What you need to do
Each line of the material that mentions the word "empty" is to be copied.

Supplied records

···

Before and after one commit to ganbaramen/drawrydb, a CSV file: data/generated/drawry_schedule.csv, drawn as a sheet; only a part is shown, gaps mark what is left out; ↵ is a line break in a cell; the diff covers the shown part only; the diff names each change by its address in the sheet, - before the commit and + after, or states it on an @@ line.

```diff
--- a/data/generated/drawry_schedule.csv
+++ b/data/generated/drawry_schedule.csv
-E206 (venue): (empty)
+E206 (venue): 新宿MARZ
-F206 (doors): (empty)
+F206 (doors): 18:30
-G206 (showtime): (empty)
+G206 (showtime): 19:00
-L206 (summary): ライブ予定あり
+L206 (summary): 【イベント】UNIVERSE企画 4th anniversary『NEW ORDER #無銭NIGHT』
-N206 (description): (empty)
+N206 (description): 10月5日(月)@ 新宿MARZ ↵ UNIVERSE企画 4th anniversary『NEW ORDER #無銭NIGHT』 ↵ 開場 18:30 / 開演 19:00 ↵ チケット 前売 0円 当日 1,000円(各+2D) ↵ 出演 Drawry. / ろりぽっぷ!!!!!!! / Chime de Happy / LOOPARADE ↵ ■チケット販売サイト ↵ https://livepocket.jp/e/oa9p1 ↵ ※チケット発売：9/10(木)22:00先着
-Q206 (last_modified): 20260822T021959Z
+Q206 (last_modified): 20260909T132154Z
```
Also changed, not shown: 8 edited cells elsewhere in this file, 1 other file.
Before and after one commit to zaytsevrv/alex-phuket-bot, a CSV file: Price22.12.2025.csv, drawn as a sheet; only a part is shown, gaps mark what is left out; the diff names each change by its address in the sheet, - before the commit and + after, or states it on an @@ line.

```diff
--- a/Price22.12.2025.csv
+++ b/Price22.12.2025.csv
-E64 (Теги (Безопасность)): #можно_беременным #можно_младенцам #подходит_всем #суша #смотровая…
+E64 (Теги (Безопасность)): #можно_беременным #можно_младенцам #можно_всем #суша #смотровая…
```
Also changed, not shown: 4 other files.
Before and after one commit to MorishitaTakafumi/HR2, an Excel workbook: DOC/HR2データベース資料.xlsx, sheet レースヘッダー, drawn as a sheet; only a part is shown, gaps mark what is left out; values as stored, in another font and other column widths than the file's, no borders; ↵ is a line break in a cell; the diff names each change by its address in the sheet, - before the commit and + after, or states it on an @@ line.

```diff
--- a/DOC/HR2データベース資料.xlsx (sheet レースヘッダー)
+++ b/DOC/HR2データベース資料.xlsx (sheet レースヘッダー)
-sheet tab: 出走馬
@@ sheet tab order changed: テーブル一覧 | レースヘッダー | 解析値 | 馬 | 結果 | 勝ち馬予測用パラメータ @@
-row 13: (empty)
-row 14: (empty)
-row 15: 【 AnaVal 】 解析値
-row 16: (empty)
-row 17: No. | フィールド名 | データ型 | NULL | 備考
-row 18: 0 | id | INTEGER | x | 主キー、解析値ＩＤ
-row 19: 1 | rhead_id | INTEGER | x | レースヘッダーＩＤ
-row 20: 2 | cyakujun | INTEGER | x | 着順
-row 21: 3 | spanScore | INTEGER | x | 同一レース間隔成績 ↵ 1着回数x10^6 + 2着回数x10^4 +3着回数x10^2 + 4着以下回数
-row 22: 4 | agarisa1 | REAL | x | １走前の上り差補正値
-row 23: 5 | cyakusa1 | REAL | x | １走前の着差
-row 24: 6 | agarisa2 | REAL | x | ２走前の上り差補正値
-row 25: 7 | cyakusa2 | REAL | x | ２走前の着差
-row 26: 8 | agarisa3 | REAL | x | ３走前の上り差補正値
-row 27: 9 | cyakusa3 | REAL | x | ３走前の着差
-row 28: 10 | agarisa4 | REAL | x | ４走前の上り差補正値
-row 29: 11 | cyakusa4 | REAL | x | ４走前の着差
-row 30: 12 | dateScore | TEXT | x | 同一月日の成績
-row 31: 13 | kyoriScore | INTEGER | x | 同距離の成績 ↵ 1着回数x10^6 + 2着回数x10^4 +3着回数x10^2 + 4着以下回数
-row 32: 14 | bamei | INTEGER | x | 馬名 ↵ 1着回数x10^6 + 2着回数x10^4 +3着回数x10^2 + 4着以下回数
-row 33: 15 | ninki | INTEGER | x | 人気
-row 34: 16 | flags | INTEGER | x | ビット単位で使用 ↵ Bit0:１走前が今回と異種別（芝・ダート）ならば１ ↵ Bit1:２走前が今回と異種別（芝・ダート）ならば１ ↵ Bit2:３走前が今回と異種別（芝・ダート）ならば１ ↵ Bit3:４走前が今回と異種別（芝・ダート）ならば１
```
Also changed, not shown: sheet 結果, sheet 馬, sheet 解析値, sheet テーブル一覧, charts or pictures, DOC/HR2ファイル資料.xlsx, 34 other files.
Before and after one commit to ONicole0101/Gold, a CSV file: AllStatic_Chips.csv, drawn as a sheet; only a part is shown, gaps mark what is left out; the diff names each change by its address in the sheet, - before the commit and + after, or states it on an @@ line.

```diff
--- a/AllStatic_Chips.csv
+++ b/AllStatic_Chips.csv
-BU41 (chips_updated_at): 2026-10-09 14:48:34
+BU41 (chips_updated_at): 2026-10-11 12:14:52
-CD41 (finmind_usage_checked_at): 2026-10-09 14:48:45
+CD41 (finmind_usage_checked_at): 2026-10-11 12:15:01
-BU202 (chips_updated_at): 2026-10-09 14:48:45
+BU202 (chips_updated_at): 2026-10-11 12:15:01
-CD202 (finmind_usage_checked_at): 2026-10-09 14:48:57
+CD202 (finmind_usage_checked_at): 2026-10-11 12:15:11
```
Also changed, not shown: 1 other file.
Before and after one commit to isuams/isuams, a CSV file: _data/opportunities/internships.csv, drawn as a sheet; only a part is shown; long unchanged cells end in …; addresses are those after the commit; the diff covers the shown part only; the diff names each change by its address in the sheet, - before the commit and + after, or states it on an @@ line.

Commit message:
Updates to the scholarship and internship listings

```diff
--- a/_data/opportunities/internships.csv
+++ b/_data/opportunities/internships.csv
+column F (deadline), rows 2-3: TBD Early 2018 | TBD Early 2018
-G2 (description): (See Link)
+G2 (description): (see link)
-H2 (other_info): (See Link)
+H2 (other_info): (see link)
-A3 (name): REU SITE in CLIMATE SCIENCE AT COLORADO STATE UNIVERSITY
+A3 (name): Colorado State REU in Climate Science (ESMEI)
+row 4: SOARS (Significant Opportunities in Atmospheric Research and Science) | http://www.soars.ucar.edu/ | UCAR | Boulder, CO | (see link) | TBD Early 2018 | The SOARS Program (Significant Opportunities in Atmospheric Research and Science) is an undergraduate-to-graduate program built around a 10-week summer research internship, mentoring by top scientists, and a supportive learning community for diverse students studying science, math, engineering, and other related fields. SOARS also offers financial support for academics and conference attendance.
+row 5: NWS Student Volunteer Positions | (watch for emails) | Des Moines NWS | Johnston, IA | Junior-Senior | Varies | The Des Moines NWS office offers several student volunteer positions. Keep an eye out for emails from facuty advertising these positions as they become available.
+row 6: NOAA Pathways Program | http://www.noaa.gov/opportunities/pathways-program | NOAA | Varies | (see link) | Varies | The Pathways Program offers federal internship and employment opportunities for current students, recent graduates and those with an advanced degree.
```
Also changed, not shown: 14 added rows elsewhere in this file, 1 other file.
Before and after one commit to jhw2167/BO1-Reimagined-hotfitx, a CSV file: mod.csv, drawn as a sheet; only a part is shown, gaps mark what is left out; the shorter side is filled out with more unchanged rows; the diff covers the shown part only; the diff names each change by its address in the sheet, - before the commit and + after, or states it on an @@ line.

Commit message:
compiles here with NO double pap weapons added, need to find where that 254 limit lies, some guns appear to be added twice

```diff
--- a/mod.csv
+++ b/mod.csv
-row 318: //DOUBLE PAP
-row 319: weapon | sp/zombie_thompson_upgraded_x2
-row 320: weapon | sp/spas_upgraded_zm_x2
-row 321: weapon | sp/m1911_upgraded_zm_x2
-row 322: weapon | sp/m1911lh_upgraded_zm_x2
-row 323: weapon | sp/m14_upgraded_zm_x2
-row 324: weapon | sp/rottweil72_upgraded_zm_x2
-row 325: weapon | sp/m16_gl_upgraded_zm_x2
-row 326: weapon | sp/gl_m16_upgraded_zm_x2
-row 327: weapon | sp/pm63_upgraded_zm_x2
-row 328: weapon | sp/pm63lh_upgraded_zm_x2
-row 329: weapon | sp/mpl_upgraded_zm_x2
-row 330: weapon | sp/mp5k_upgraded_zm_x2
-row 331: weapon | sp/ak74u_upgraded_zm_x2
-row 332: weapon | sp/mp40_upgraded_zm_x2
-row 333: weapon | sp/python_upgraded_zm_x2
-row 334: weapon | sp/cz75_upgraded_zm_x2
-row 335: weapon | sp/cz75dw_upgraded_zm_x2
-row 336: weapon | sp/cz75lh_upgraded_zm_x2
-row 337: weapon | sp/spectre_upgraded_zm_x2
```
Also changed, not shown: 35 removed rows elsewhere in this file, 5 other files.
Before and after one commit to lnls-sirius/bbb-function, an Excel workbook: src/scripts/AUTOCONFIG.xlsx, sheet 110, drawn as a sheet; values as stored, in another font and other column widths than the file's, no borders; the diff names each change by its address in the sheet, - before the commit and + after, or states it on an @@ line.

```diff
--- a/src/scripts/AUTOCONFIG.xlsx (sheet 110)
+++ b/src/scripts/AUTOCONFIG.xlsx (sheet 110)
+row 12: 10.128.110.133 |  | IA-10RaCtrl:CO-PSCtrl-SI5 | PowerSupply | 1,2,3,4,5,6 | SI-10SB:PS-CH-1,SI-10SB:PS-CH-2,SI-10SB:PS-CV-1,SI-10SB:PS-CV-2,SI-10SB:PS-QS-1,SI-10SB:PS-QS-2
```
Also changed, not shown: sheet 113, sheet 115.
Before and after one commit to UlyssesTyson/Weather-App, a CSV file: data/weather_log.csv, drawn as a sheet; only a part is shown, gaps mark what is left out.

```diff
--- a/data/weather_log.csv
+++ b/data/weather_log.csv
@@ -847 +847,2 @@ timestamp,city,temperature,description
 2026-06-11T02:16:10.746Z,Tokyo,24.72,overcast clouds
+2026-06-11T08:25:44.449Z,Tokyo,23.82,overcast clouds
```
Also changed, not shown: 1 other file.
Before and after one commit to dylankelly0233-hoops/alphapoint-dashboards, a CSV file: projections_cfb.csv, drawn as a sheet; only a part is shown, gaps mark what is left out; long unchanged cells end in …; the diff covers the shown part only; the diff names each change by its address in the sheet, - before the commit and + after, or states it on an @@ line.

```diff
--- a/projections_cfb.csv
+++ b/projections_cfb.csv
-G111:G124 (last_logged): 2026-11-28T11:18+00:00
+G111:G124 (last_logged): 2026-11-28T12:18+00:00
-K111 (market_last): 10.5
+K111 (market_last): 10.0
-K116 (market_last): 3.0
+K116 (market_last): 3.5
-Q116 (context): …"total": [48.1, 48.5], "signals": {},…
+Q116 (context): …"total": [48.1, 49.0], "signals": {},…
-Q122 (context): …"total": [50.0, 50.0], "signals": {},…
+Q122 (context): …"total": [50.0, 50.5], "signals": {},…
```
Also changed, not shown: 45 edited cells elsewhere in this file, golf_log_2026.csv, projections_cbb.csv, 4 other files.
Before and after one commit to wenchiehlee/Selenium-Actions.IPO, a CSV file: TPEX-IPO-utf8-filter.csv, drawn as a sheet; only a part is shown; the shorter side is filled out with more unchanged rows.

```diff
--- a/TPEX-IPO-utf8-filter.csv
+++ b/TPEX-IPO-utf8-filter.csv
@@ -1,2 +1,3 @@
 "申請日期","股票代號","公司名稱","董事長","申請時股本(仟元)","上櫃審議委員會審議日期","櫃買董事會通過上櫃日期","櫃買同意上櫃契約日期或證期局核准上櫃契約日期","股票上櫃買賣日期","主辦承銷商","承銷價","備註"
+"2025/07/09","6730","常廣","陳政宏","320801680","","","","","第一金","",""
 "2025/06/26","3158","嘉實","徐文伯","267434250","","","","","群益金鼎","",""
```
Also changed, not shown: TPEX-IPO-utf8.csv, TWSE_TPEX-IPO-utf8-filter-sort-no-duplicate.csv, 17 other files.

···

Finished task
-E206 (venue): (empty)
-F206 (doors): (empty)
-G206 (showtime): (empty)
-N206 (description): (empty)
-row 13: (empty)
-row 14: (empty)
-row 16: (empty)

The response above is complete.